Creating Data Literate Students provides high school librarians and educators
with foundational domain knowledge to teach a new subset of information
literacy skills — data and statistical literacy, including: statistics and data comprehension; data as argument; and data visualization.
Data — both raw and displayed in visualizations — can clarify or confuse,
confirm or deny, persuade or deter. Students often learn that numbers are
objective, though data in the real world is rarely so. In fact, visualized data —
even from authoritative sources — can sometimes be anything but objective.
Librarians and classroom educators need to be as fluent with quantitative
data as they are with text in order to support high schoolers as they engage
with data in formal and informal settings.

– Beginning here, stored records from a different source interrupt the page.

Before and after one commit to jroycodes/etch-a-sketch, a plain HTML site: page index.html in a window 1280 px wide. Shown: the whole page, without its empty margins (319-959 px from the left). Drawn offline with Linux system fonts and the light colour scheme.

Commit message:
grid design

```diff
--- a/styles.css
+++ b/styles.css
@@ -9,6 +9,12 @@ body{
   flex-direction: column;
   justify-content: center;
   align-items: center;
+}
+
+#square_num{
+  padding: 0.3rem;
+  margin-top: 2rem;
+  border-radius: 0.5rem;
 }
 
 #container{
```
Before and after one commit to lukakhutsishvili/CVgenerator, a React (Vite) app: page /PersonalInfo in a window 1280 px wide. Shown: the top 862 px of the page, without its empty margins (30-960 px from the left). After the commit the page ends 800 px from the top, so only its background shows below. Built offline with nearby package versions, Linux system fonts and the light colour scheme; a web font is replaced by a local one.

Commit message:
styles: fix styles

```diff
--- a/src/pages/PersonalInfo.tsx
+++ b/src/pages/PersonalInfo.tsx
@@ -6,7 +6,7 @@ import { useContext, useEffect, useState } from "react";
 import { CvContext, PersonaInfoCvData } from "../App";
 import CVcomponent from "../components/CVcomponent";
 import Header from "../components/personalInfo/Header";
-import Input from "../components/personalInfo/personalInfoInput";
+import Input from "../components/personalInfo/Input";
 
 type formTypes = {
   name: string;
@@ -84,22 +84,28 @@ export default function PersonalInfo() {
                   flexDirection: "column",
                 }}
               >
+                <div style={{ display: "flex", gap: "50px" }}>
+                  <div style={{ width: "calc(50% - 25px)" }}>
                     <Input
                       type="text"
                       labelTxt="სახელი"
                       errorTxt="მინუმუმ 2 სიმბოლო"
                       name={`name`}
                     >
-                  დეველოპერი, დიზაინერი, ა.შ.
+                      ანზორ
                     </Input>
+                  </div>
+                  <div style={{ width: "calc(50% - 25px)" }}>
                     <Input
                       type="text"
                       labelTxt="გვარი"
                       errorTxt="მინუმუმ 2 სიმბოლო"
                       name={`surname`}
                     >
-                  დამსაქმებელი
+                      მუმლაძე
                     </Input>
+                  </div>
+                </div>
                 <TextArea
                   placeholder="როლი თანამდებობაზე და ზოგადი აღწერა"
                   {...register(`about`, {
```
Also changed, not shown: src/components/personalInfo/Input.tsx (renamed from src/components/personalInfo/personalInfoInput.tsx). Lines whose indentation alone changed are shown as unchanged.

We asked contributors to this
volume — experts in high school curriculum, information literacy and/or
data literacy — to explore the intersections between data and curriculum
and identify high-impact strategies for demystifying data for educators and
students alike.

Kristin Fontichiaro is a Clinical Associate Professor at the University
of Michigan and principal investigator on the Supporting
Librarians in Adding Data Literacy Skills to Information Literacy
Instruction project (IMLS RE-00-15-0113-15). A Library Journal
Mover and Shaker and member of the American Library Association’s
inaugural class of Emerging Leaders, she has written several
books for educators, librarians, and K-12 readers.

Jo Angela Oehrli is a former high school and middle school
teacher who helps students find information on a wide range
of topics as a Learning Librarian at the University of Michigan
Libraries -- Ann Arbor. In addition, she supports the students in
the Women in Science and Engineering Residential Program and
the students in the Michigan Research Community Residential
Program as well as undergraduates across campus. She has published
articles on library instruction, served as Chair of ALA LIRT’s
Top Twenty Committee, serves on the ACRL Instruction Section
Executive Board & the LOEX Advisory Board, and has worked as
an adjunct lecturer for UM’s School of Information & the College
of Literature, Science and the Arts. She also supports the research
and instructional needs for those throughout the university community
who are studying children’s literature at any level.

Amy Lennexhas worked in the publishing industry for nearly 20 years editing series nonfiction, middle-grade fiction, and picture books. She’s also the author of Personal Data Management, part of the eight-book Data Geek series published by Cherry Lake Publishing. She provided project management and editing support for the Supporting Librarians in Adding Data Literacy Skills to Information Literacy Instruction project.